Office of the Attorney General
Honorable Barry L. Macha
Opinion No. JM-557
Re: Whether a private check collection agency may charge the drawer for the holder's consequential damages in addition to the face value of the check and the maximum processing fee
Dear Mr. Macha:
You have requested our opinion regarding certain fees which may be charged by a private collection agent for the holder of a dishonored check. Article 9022, V.T.C.S., provides:
(a) The holder of a check or its assignee, agent, representative, or any other person retained by the holder to seek collection of the face value of the dishonored check on the return of the check to the holder following its dishonor by a payor may charge the drawer or endorser a reasonable fee, which shall not exceed $15.
(b) Nothing herein shall be construed as affecting any right or remedy to which the holder of the check may be entitled under any rule, regulation, written contract, judicial decision, or other statute. (Emphasis added).
You ask whether this statute provides a private collection agent with the authority to charge the drawer for a holder of a dishonored check consequential damages (separate bank charge for dishonor fee) in addition to the face value of the check and the $15.00 maximum processing fee. We conclude that it does not.
When it is necessary to ascertain the true meaning of a statute, it is permissible to consider the state of the law at the time of its enactment, the conditions designed to be dealt with, the good intended to be accomplished, and the mischief sought to be prevented or remedied. See Lawson v. Baker, 220 S.W. 260 (Tex.Civ.App.--Austin 1920, writ ref'd); see also 53 Tex.Jur.2d Statutes s 162, at 236 (1964). Article 9022 was enacted by the Sixty-eighth Legislature in 1983 to permit retailers to charge a processing fee, not to exceed $15.00, for returned checks. Acts 1983, 68th Leg., ch. 617, s 1, at 3873, eff. Aug. 29, 1983; see also Bill Analysis to H.B. No. 921, prepared for House Committee on Business and Commerce, filed in Bill File to H.B. No. 921, Legislative Reference Library. Prior to the enactment of article 9022, a retailer, in order to recoup or off-set the cost of processing a dishonored check, had to prove that the customer, or drawer of a check, contracted to pay a stipulated flat fee if the check was dishonored.
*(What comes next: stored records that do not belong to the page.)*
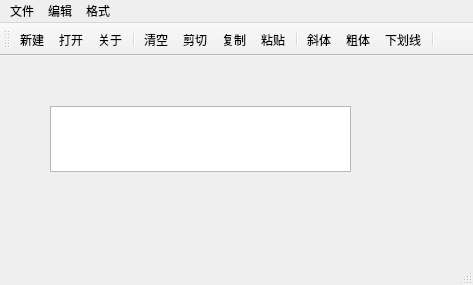
The window that mainwindow.ui (Fan-999/test_github) describes before a commit, drawn with Qt 5.
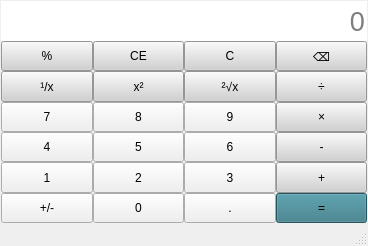
The same window after the commit. Icons and pictures are not drawn.

What changed in the file:
```diff
--- a/mainwindow.ui
+++ b/mainwindow.ui
@@ -6,277 +6,515 @@
    <rect>
     <x>0</x>
     <y>0</y>
-    <width>473</width>
-    <height>285</height>
+    <width>368</width>
+    <height>246</height>
    </rect>
   </property>
   <property name="windowTitle">
    <string>MainWindow</string>
   </property>
+  <property name="autoFillBackground">
+   <bool>false</bool>
+  </property>
+  <property name="styleSheet">
+   <string notr="true">QPushButton{
+	margin:0.1px;
+	font: 700 11pt &quot;Malgun Gothic&quot;;
+}
+QPushButton#btn_2x,QPushButton#btn_1x,QPushButton#btn_x2,QPushButton#btn_C,QPushButton#btn_CE,QPushButton#btn_delete,QPushButton#btn_multiple,QPushButton#btn_plus,QPushButton#btn_dividenum,QPushButton#btn_divide,QPushButton#btn_subtract{
+	background-color: rgb(209, 209, 209);
+	font: 700 11pt &quot;Malgun Gothic&quot;;
+}
+QPushButton#btn_2x:pressed,QPushButton#btn_1x:pressed,QPushButton#btn_x2:pressed,QPushButton#btn_C:pressed,QPushButton#btn_CE:pressed,QPushButton#btn_delete:pressed,QPushButton#btn_multiple:pressed,QPushButton#btn_plus:pressed,QPushButton#btn_dividenum:pressed,QPushButton#btn_divide:pressed,QPushButton#btn_subtract:pressed{
+	background-color: rgb(235, 235, 235);
+	color: rgb(134, 134, 134);
+}
+QPushButton:pressed{
+	background-color: rgb(235, 235, 235);
+	color: rgb(134, 134, 134);
+}
+QLineEdit{
+	font-size:20pt;
+}</string>
+  </property>
   <widget class="QWidget" name="centralwidget">
-   <widget class="QTextEdit" name="textEdit">
-    <property name="geometry">
-     <rect>
-      <x>50</x>
-      <y>50</y>
-      <width>301</width>
-      <height>66</height>
-     </rect>
+   <property name="styleSheet">
+    <string notr="true"/>
+   </property>
+   <layout class="QVBoxLayout" name="verticalLayout">
+    <property name="spacing">
+     <number>3</number>
     </property>
-   </widget>
+    <property name="leftMargin">
+     <number>1</number>
+    </property>
+    <property name="topMargin">
+     <number>1</number>
+    </property>
+    <property name="rightMargin">
+     <number>1</number>
+    </property>
+    <property name="bottomMargin">
+     <number>1</number>
+    </property>
+    <item>
+     <layout class="QGridLayout" name="gridLayout">
+      <property name="leftMargin">
+       <number>0</number>
+      </property>
+      <property name="topMargin">
+       <number>0</number>
+      </property>
+      <property name="rightMargin">
+       <number>0</number>
+      </property>
+      <property name="bottomMargin">
+       <number>0</number>
+      </property>
+      <property name="spacing">
+       <number>0</number>
+      </property>
+      <item row="6" column="2">
+       <widget class="QPushButton" name="btn_dot">
+        <property name="sizePolicy">
+         <sizepolicy hsizetype="Minimum" vsizetype="Preferred">
+          <horstretch>0</horstretch>
+          <verstretch>0</verstretch>
+         </sizepolicy>
+        </property>
+        <property name="styleSheet">
+         <string notr="true">
+</string>
+        </property>
+        <property name="text">
+         <string>.</string>
+        </property>
+       </widget>
+      </item>
+      <item row="3" column="0">
+       <widget class="QPushButton" name="btn_num7">
+        <property name="sizePolicy">
+         <sizepolicy hsizetype="Minimum" vsizetype="Preferred">
+          <horstretch>0</horstretch>
+          <verstretch>0</verstretch>
+         </sizepolicy>
+        </property>
+        <property name="styleSheet">
+         <string notr="true">
+</string>
+        </property>
+        <property name="text">
+         <string>7</string>
+        </property>
+       </widget>
+      </item>
+      <item row="3" column="1">
+       <widget class="QPushButton" name="btn_num8">
+        <property name="sizePolicy">
+         <sizepolicy hsizetype="Minimum" vsizetype="Preferred">
+          <horstretch>0</horstretch>
+          <verstretch>0</verstretch>
+         </sizepolicy>
+        </property>
+        <property name="styleSheet">
+         <string notr="true">
+</string>
+        </property>
+        <property name="text">
+         <string>8</string>
+        </property>
+       </widget>
+      </item>
+      <item row="6" column="0">
+       <widget class="QPushButton" name="btn_jiajian">
+        <property name="sizePolicy">
+         <sizepolicy hsizetype="Minimum" vsizetype="Preferred">
+          <horstretch>0</horstretch>
+          <verstretch>0</verstretch>
+         </sizepolicy>
+        </property>
+        <property name="styleSheet">
+         <string notr="true">
+</string>
+        </property>
+        <property name="text">
+         <string>+/-</string>
+        </property>
+       </widget>
+      </item>
+      <item row="2" column="2">
+       <widget class="QPushButton" name="btn_2x">
+        <property name="sizePolicy">
+         <sizepolicy hsizetype="Minimum" vsizetype="Preferred">
+          <horstretch>0</horstretch>
+          <verstretch>0</verstretch>
+         </sizepolicy>
+        </property>
+        <property name="styleSheet">
+         <string notr="true"/>
+        </property>
+        <property name="text">
+         <string>²√x</string>
+        </property>
+       </widget>
+      </item>
+      <item row="1" column="3">
+       <widget class="QPushButton" name="btn_delete">
+        <property name="sizePolicy">
+         <sizepolicy hsizetype="Minimum" vsizetype="Preferred">
+          <horstretch>0</horstretch>
+          <verstretch>0</verstretch>
+         </sizepolicy>
+        </property>
+        <property name="styleSheet">
+         <string notr="true"/>
+        </property>
+        <property name="text">
+         <string>⌫</string>
+        </property>
+       </widget>
+      </item>
+      <item row="6" column="3">
+       <widget class="QPushButton" name="btn_sum">
+        <property name="sizePolicy">
+         <sizepolicy hsizetype="Minimum" vsizetype="Preferred">
+          <horstretch>0</horstretch>
+          <verstretch>0</verstretch>
+         </sizepolicy>
+        </property>
+        <property name="styleSheet">
+         <string notr="true">font: 700 11pt &quot;Malgun Gothic&quot;;
+background-color: rgb(51, 118, 133);
+
+</string>
+        </property>
+        <property name="text">
+         <string>=</string>
+        </property>
+       </widget>
+      </item>
+      <item row="5" column="0">
+       <widget class="QPushButton" name="btn_num1">
+        <property name="sizePolicy">
+         <sizepolicy hsizetype="Minimum" vsizetype="Preferred">
+          <horstretch>0</horstretch>
+          <verstretch>0</verstretch>
+         </sizepolicy>
+        </property>
+        <property name="styleSheet">
+         <string notr="true">
+</string>
+        </property>
+        <property name="text">
+         <string>1</string>
+        </property>
+       </widget>
+      </item>
+      <item row="3" column="2">
+       <widget class="QPushButton" name="btn_num9">
+        <property name="sizePolicy">
+         <sizepolicy hsizetype="Minimum" vsizetype="Preferred">
+          <horstretch>0</horstretch>
+          <verstretch>0</verstretch>
+         </sizepolicy>
+        </property>
+        <property name="styleSheet">
+         <string notr="true">
+</string>
+        </property>
+        <property name="text">
+         <string>9</string>
+        </property>
+       </widget>
+      </item>
+      <item row="5" column="3">
+       <widget class="QPushButton" name="btn_plus">
+        <property name="sizePolicy">
+         <sizepolicy hsizetype="Minimum" vsizetype="Preferred">
+          <horstretch>0</horstretch>
+          <verstretch>0</verstretch>
+         </sizepolicy>
+        </property>
+        <property name="styleSheet">
+         <string notr="true"/>
+        </property>
+        <property name="text">
+         <string>+</string>
+        </property>
+       </widget>
+      </item>
+      <item row="5" column="2">
+       <widget class="QPushButton" name="btn_num3">
+        <property name="sizePolicy">
+         <sizepolicy hsizetype="Minimum" vsizetype="Preferred">
+          <horstretch>0</horstretch>
+          <verstretch>0</verstretch>
+         </sizepolicy>
+        </property>
+        <property name="styleSheet">
+         <string notr="true">
+</string>
+        </property>
+        <property name="text">
+         <string>3</string>
+        </property>
+       </widget>
+      </item>
+      <item row="1" column="2">
+       <widget class="QPushButton" name="btn_C">
+        <property name="sizePolicy">
+         <sizepolicy hsizetype="Minimum" vsizetype="Preferred">
+          <horstretch>0</horstretch>
+          <verstretch>0</verstretch>
+         </sizepolicy>
+        </property>
+        <property name="styleSheet">
+         <string notr="true"/>
+        </property>
+        <property name="text">
+         <string>C</string>
+        </property>
+       </widget>
+      </item>
+      <item row="2" column="0">
+       <widget class="QPushButton" name="btn_1x">
+        <property name="sizePolicy">
+         <sizepolicy hsizetype="Minimum" vsizetype="Preferred">
+          <horstretch>0</horstretch>
+          <verstretch>0</verstretch>
+         </sizepolicy>
+        </property>
+        <property name="styleSheet">
+         <string notr="true"/>
+        </property>
+        <property name="text">
+         <string>¹/x</string>
+        </property>
+       </widget>
+      </item>
+      <item row="4" column="3">
+       <widget class="QPushButton" name="btn_subtract">
+        <property name="sizePolicy">
+         <sizepolicy hsizetype="Minimum" vsizetype="Preferred">
+          <horstretch>0</horstretch>
+          <verstretch>0</verstretch>
+         </sizepolicy>
+        </property>
+        <property name="styleSheet">
+         <string notr="true"/>
+        </property>
+        <property name="text">
+         <string>-</string>
+        </property>
+       </widget>
+      </item>
+      <item row="4" column="1">
+       <widget class="QPushButton" name="btn_num5">
+        <property name="sizePolicy">
+         <sizepolicy hsizetype="Minimum" vsizetype="Preferred">
+          <horstretch>0</horstretch>
+          <verstretch>0</verstretch>
+         </sizepolicy>
+        </property>
+        <property name="styleSheet">
+         <string notr="true">
+</string>
+        </property>
+        <property name="text">
+         <string>5</string>
+        </property>
+       </widget>
+      </item>
+      <item row="2" column="3">
+       <widget class="QPushButton" name="btn_divide">
+        <property name="sizePolicy">
+         <sizepolicy hsizetype="Minimum" vsizetype="Preferred">
+          <horstretch>0</horstretch>
+          <verstretch>0</verstretch>
+         </sizepolicy>
+        </property>
+        <property name="styleSheet">
+         <string notr="true"/>
+        </property>
+        <property name="text">
+         <string>÷</string>
+        </property>
+       </widget>
+      </item>
+      <item row="4" column="2">
+       <widget class="QPushButton" name="btn_num6">
+        <property name="sizePolicy">
+         <sizepolicy hsizetype="Minimum" vsizetype="Preferred">
+          <horstretch>0</horstretch>
+          <verstretch>0</verstretch>
+         </sizepolicy>
+        </property>
+        <property name="styleSheet">
+         <string notr="true">
+</string>
+        </property>
+        <property name="text">
+         <string>6</string>
+        </property>
+       </widget>
+      </item>
+      <item row="6" column="1">
+       <widget class="QPushButton" name="btn_num0">
+        <property name="sizePolicy">
+         <sizepolicy hsizetype="Minimum" vsizetype="Preferred">
+          <horstretch>0</horstretch>
+          <verstretch>0</verstretch>
+         </sizepolicy>
+        </property>
+        <property name="styleSheet">
+         <string notr="true">
+</string>
+        </property>
+        <property name="text">
+         <string>0</string>
+        </property>
+       </widget>
+      </item>
+      <item row="0" column="0" colspan="4">
+       <widget class="QLineEdit" name="display">
+        <property name="sizePolicy">
+         <sizepolicy hsizetype="Expanding" vsizetype="Preferred">
+          <horstretch>0</horstretch>
+          <verstretch>0</verstretch>
+         </sizepolicy>
+        </property>
+        <property name="minimumSize">
+         <size>
+          <width>0</width>
+          <height>40</height>
+         </size>
+        </property>
+        <property name="styleSheet">
+         <string notr="true">QLineEdit{
+	border:none;
+}</string>
+        </property>
+        <property name="alignment">
+         <set>Qt::AlignmentFlag::AlignRight|Qt::AlignmentFlag::AlignTrailing|Qt::AlignmentFlag::AlignVCenter</set>
+        </property>
+        <property name="placeholderText">
+         <string>0</string>
+        </property>
+       </widget>
+      </item>
+      <item row="2" column="1">
+       <widget class="QPushButton" name="btn_x2">
+        <property name="sizePolicy">
+         <sizepolicy hsizetype="Minimum" vsizetype="Preferred">
+          <horstretch>0</horstretch>
+          <verstretch>0</verstretch>
+         </sizepolicy>
+        </property>
+        <property name="styleSheet">
+         <string/>
+        </property>
+        <property name="text">
+         <string>x²</string>
+        </property>
+       </widget>
+      </item>
+      <item row="5" column="1">
+       <widget class="QPushButton" name="btn_num2">
+        <property name="sizePolicy">
+         <sizepolicy hsizetype="Minimum" vsizetype="Preferred">
+          <horstretch>0</horstretch>
+          <verstretch>0</verstretch>
+         </sizepolicy>
+        </property>
+        <property name="styleSheet">
+         <string notr="true">
+</string>
+        </property>
+        <property name="text">
+         <string>2</string>
+        </property>
+       </widget>
+      </item>
+      <item row="4" column="0">
+       <widget class="QPushButton" name="btn_num4">
+        <property name="sizePolicy">
+         <sizepolicy hsizetype="Minimum" vsizetype="Preferred">
+          <horstretch>0</horstretch>
+          <verstretch>0</verstretch>
+         </sizepolicy>
+        </property>
+        <property name="styleSheet">
+         <string notr="true">
+</string>
+        </property>
+        <property name="text">
+         <string>4</string>
+        </property>
+       </widget>
+      </item>
+      <item row="1" column="0">
+       <widget class="QPushButton" name="btn_dividenum">
+        <property name="sizePolicy">
+         <sizepolicy hsizetype="Minimum" vsizetype="Preferred">
+          <horstretch>0</horstretch>
+          <verstretch>0</verstretch>
+         </sizepolicy>
+        </property>
+        <property name="styleSheet">
+         <string notr="true"/>
+        </property>
+        <property name="text">
+         <string>%</string>
+        </property>
+       </widget>
+      </item>
+      <item row="1" column="1">
+       <widget class="QPushButton" name="btn_CE">
+        <property name="sizePolicy">
+         <sizepolicy hsizetype="Minimum" vsizetype="Preferred">
+          <horstretch>0</horstretch>
+          <verstretch>0</verstretch>
+         </sizepolicy>
+        </property>
+        <property name="styleSheet">
+         <string notr="true"/>
+        </property>
+        <property name="text">
+         <string>CE</string>
+        </property>
+       </widget>
+      </item>
+      <item row="3" column="3">
+       <widget class="QPushButton" name="btn_multiple">
+        <property name="sizePolicy">
+         <sizepolicy hsizetype="Minimum" vsizetype="Preferred">
+          <horstretch>0</horstretch>
+          <verstretch>0</verstretch>
+         </sizepolicy>
+        </property>
+        <property name="styleSheet">
+         <string notr="true"/>
+        </property>
+        <property name="text">
+         <string>×</string>
+        </property>
+       </widget>
+      </item>
+     </layout>
+    </item>
+   </layout>
   </widget>
-  <widget class="QStatusBar" name="statusbar"/>
   <widget class="QMenuBar" name="menubar">
    <property name="geometry">
     <rect>
      <x>0</x>
      <y>0</y>
-     <width>473</width>
+     <width>368</width>
      <height>18</height>
     </rect>
    </property>
-   <widget class="QMenu" name="menu">
-    <property name="title">
-     <string>文件</string>
-    </property>
-    <addaction name="actAbout"/>
-    <addaction name="actopen"/>
-    <addaction name="action_2"/>
-    <addaction name="separator"/>
-    <addaction name="actclose"/>
-   </widget>
-   <widget class="QMenu" name="menu_2">
-    <property name="title">
-     <string>编辑</string>
-    </property>
-    <addaction name="actspace"/>
-    <addaction name="separator"/>
-    <addaction name="actv"/>
-    <addaction name="actioncopy"/>
-    <addaction name="actcut"/>
-   </widget>
-   <widget class="QMenu" name="menu_3">
-    <property name="title">
-     <string>格式</string>
-    </property>
-    <addaction name="actunder"/>
-    <addaction name="actb"/>
-    <addaction name="action_5"/>
-   </widget>
-   <addaction name="menu"/>
-   <addaction name="menu_2"/>
-   <addaction name="menu_3"/>
   </widget>
-  <widget class="QToolBar" name="toolBar">
-   <property name="windowTitle">
-    <string>toolBar</string>
-   </property>
-   <property name="toolButtonStyle">
-    <enum>Qt::ToolButtonStyle::ToolButtonTextUnderIcon</enum>
-   </property>
-   <attribute name="toolBarArea">
-    <enum>TopToolBarArea</enum>
-   </attribute>
-   <attribute name="toolBarBreak">
-    <bool>false</bool>
-   </attribute>
-   <addaction name="action_2"/>
-   <addaction name="actopen"/>
-   <addaction name="actAbout"/>
-   <addaction name="separator"/>
-   <addaction name="actspace"/>
-   <addaction name="actcut"/>
-   <addaction name="actioncopy"/>
-   <addaction name="actv"/>
-   <addaction name="separator"/>
-   <addaction name="action_5"/>
-   <addaction name="actb"/>
-   <addaction name="actunder"/>
-   <addaction name="separator"/>
-  </widget>
-  <action name="action_2">
-   <property name="icon">
-    <iconset resource="res.qrc">
-     <normaloff>:/images/images/new2.bmp</normaloff>:/images/images/new2.bmp</iconset>
-   </property>
-   <property name="text">
-    <string>新建</string>
-   </property>
-   <property name="toolTip">
-    <string>新建文件</string>
-   </property>
-   <property name="shortcut">
-    <string>Ctrl+N</string>
-   </property>
-   <property name="menuRole">
-    <enum>QAction::MenuRole::NoRole</enum>
-   </property>
-  </action>
-  <action name="actopen">
-   <property name="icon">
-    <iconset resource="res.qrc">
-     <normaloff>:/images/images/open3.bmp</normaloff>:/images/images/open3.bmp</iconset>
-   </property>
-   <property name="text">
-    <string>打开</string>
-   </property>
-   <property name="toolTip">
-    <string>打开文件</string>
-   </property>
-   <property name="shortcut">
-    <string>Ctrl+O</string>
-   </property>
-   <property name="menuRole">
-    <enum>QAction::MenuRole::NoRole</enum>
-   </property>
-  </action>
-  <action name="actclose">
-   <property name="icon">
-    <iconset resource="res.qrc">
-     <normaloff>:/images/images/exit.bmp</normaloff>:/images/images/exit.bmp</iconset>
-   </property>
-   <property name="text">
-    <string>退出</string>
-   </property>
-   <property name="toolTip">
-    <string>退出</string>
-   </property>
-   <property name="shortcut">
-    <string>Ctrl+F</string>
-   </property>
-   <property name="menuRole">
-    <enum>QAction::MenuRole::NoRole</enum>
-   </property>
-  </action>
-  <action name="actspace">
-   <property name="icon">
-    <iconset resource="res.qrc">
-     <normaloff>:/images/images/103.bmp</normaloff>:/images/images/103.bmp</iconset>
-   </property>
-   <property name="text">
-    <string>清空</string>
-   </property>
-   <property name="toolTip">
-    <string>清空所有</string>
-   </property>
-   <property name="menuRole">
-    <enum>QAction::MenuRole::NoRole</enum>
-   </property>
-  </action>
-  <action name="actcut">
-   <property name="icon">
-    <iconset resource="res.qrc">
-     <normaloff>:/images/images/cut.bmp</normaloff>:/images/images/cut.bmp</iconset>
-   </property>
-   <property name="text">
-    <string>剪切</string>
-   </property>
-   <property name="toolTip">
-    <string>剪切选中</string>
-   </property>
-   <property name="shortcut">
-    <string>Ctrl+X</string>
-   </property>
-   <property name="menuRole">
-    <enum>QAction::MenuRole::NoRole</enum>
-   </property>
-  </action>
-  <action name="actioncopy">
-   <property name="icon">
-    <iconset resource="res.qrc">
-     <normaloff>:/images/images/120.bmp</normaloff>:/images/images/120.bmp</iconset>
-   </property>
-   <property name="text">
-    <string>复制</string>
-   </property>
-   <property name="toolTip">
-    <string>复制文本</string>
-   </property>
-   <property name="shortcut">
-    <string>Ctrl+C</string>
-   </property>
-   <property name="menuRole">
-    <enum>QAction::MenuRole::NoRole</enum>
-   </property>
-  </action>
-  <action name="actv">
-   <property name="icon">
-    <iconset resource="res.qrc">
-     <normaloff>:/images/images/paste.bmp</normaloff>:/images/images/paste.bmp</iconset>
-   </property>
-   <property name="text">
-    <string>粘贴</string>
-   </property>
-   <property name="toolTip">
-    <string>粘贴文本</string>
-   </property>
-   <property name="shortcut">
-    <string>Ctrl+V</string>
-   </property>
-   <property name="menuRole">
-    <enum>QAction::MenuRole::NoRole</enum>
-   </property>
-  </action>
-  <action name="action_5">
-   <property name="checkable">
-    <bool>true</bool>
-   </property>
-   <property name="icon">
-    <iconset resource="res.qrc">
-     <normaloff>:/images/images/ITL.BMP</normaloff>:/images/images/ITL.BMP</iconset>
-   </property>
-   <property name="text">
-    <string>斜体</string>
-   </property>
-   <property name="menuRole">
-    <enum>QAction::MenuRole::TextHeuristicRole</enum>
-   </property>
-  </action>
-  <action name="actb">
-   <property name="checkable">
-    <bool>true</bool>
-   </property>
-   <property name="icon">
-    <iconset resource="res.qrc">
-     <normaloff>:/images/images/BLD.BMP</normaloff>:/images/images/BLD.BMP</iconset>
-   </property>
-   <property name="text">
-    <string>粗体</string>
-   </property>
-   <property name="menuRole">
-    <enum>QAction::MenuRole::TextHeuristicRole</enum>
-   </property>
-  </action>
-  <action name="actunder">
-   <property name="checkable">
-    <bool>true</bool>
-   </property>
-   <property name="icon">
-    <iconset resource="res.qrc">
-     <normaloff>:/images/images/UNDRLN.BMP</normaloff>:/images/images/UNDRLN.BMP</iconset>
-   </property>
-   <property name="text">
-    <string>下划线</string>
-   </property>
-   <property name="menuRole">
-    <enum>QAction::MenuRole::TextHeuristicRole</enum>
-   </property>
-  </action>
-  <action name="actAbout">
-   <property name="icon">
-    <iconset resource="res.qrc">
-     <normaloff>:/images/images/about.ico</normaloff>:/images/images/about.ico</iconset>
-   </property>
-   <property name="text">
-    <string>关于</string>
-   </property>
-   <property name="toolTip">
-    <string>关于...</string>
-   </property>
-   <property name="menuRole">
-    <enum>QAction::MenuRole::NoRole</enum>
-   </property>
-  </action>
+  <widget class="QStatusBar" name="statusbar"/>
  </widget>
  <resources>
   <include location="res.qrc"/>
```
Left out of the diff: 87 changed lines with no effect on the pictures.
Id. Article 9022 eliminated this difficult procedure.
It is clear from the expressed language of section (a) that a collection "agent" of a holder of a dishonored check may "seek collection of the face value" of the dishonored check and charge a processing fee of $15.00. V.T.C.S. art. 9022(a). See also Trimmier v. Carlton, 296 S.W. 1070 (Tex.1927) (unambiguous statutes are construed to give effect to its terms). Accordingly, section (a) of article 9022 specifically authorizes a collection agent of a holder of a dishonored check to collect the face amount of the check plus a processing fee not to exceed $15.00. See Attorney General Opinion JM-472 (1986).
Section (a) of article 9022 does not authorize any fee in excess of the $15.00 regardless of the total cost of collecting the face value of a dishonored check. As indicated above, the legislative purpose for allowing the fee was to insure that the agent of the holder may collect a "reasonable" fee from the drawer or endorser without the necessity of proving that a contract for a flat fee existed. Bill Analysis to H.B. No. 921, prepared for House Committee on Business and Commerce, filed in Bill File to H.B. No. 921, Legislative Reference Library. Accordingly, the fee was only intended to off- set the administrative cost and expense of processing a dishonored check and not as a compensation for damages. The statute does not preclude recovery for consequential damages for breach of the payor's contractual obligations. See V.T.C.S. art. 9022(b); see also Bus. & Comm.Code s 3.802(a)(2) (an action may be maintained on either the instrument or the obligation).
Section (a) of article 9022, V.T.C.S., authorizes a collection agent of a holder of a dishonored check to collect the face amount of the check plus a processing fee not to exceed $15.00. However, the provision does not authorize a collection agent to charge an amount to compensate for consequential damages resulting from the collection of a dishonored check.
Very truly yours,
Attorney General of Texas
First Assistant Attorney General
Executive Assistant Attorney General
Chairman, Opinion Committee
Prepared by Tony Guillory
Assistant Attorney General